Task item: Each entry should be copied as it stands, leaving the pictures behind.

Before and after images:
=-=-=

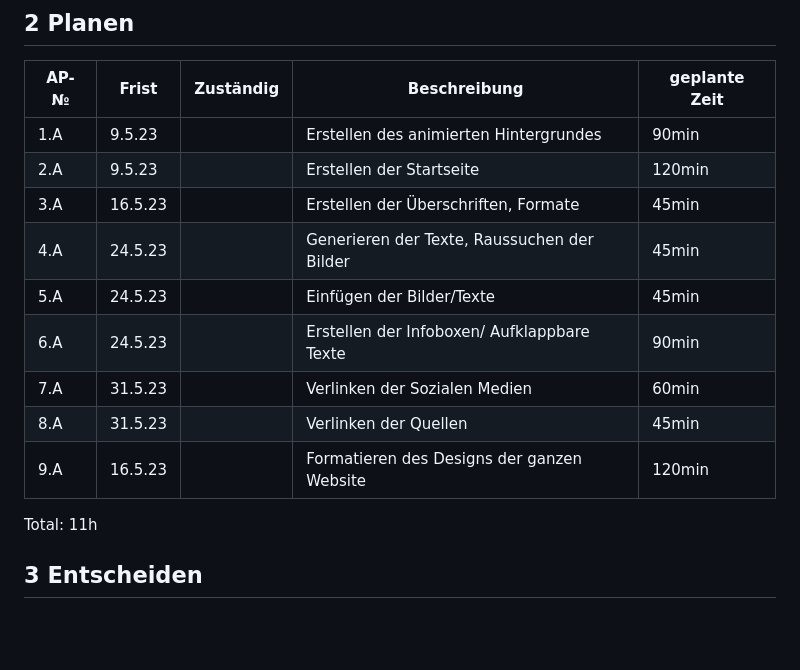
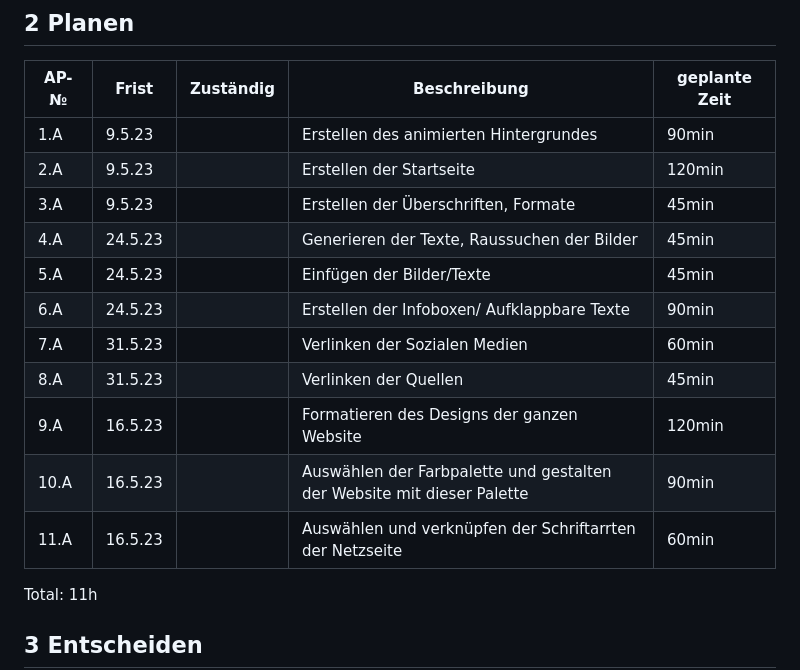
Before and after one commit to salmainf/LA1600, a Markdown page: README.md, the part around the change. Drawn GitHub-style; blank space fills up the shorter version.

```diff
--- a/README.md
+++ b/README.md
@@ -66,13 +66,16 @@ Wir möchten mit unserer Netzseite über eine der einflussreichsten Personen der
 | ---- | ----- | --------- | ------------ | ------------- |
 | 1.A  |   9.5.23   |           |     Erstellen des animierten Hintergrundes         |      90min         |
 | 2.A  |    9.5.23  |           |    Erstellen der Startseite          |       120min        |
-|  3.A |   16.5.23    |           |      Erstellen der Überschriften, Formate        |    45min           |
+|  3.A |   9.5.23    |           |      Erstellen der Überschriften, Formate        |    45min           |
 | 4.A  |   24.5.23    |           |        Generieren der Texte, Raussuchen der Bilder     |   45min            |
 |  5.A |   24.5.23    |           |          Einfügen der Bilder/Texte    |          45min     |
 |  6.A |    24.5.23   |           |          Erstellen der Infoboxen/ Aufklappbare Texte    |        90min       |
 |   7.A|    31.5.23   |           |         Verlinken der Sozialen Medien     |        60min       |
 |  8.A |    31.5.23   |           |         Verlinken der Quellen     |        45min       |
 |  9.A |  16.5.23     |           |          Formatieren des Designs der ganzen Website    |      120min         |
+|  10.A |  16.5.23     |           |         Auswählen der Farbpalette und gestalten der Website mit dieser Palette    |      90min         |
+|  11.A |  16.5.23     |           |          Auswählen und verknüpfen der Schriftarrten der Netzseite    |      60min         |
+
 
 
 
```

=-=-=

Result:
Before and after one commit to salmainf/LA1600, a Markdown page: README.md, the part around the change. Drawn GitHub-style; blank space fills up the shorter version.

```diff
--- a/README.md
+++ b/README.md
@@ -66,13 +66,16 @@ Wir möchten mit unserer Netzseite über eine der einflussreichsten Personen der
 | ---- | ----- | --------- | ------------ | ------------- |
 | 1.A  |   9.5.23   |           |     Erstellen des animierten Hintergrundes         |      90min         |
 | 2.A  |    9.5.23  |           |    Erstellen der Startseite          |       120min        |
-|  3.A |   16.5.23    |           |      Erstellen der Überschriften, Formate        |    45min           |
+|  3.A |   9.5.23    |           |      Erstellen der Überschriften, Formate        |    45min           |
 | 4.A  |   24.5.23    |           |        Generieren der Texte, Raussuchen der Bilder     |   45min            |
 |  5.A |   24.5.23    |           |          Einfügen der Bilder/Texte    |          45min     |
 |  6.A |    24.5.23   |           |          Erstellen der Infoboxen/ Aufklappbare Texte    |        90min       |
 |   7.A|    31.5.23   |           |         Verlinken der Sozialen Medien     |        60min       |
 |  8.A |    31.5.23   |           |         Verlinken der Quellen     |        45min       |
 |  9.A |  16.5.23     |           |          Formatieren des Designs der ganzen Website    |      120min         |
+|  10.A |  16.5.23     |           |         Auswählen der Farbpalette und gestalten der Website mit dieser Palette    |      90min         |
+|  11.A |  16.5.23     |           |          Auswählen und verknüpfen der Schriftarrten der Netzseite    |      60min         |
+
 
 
 
```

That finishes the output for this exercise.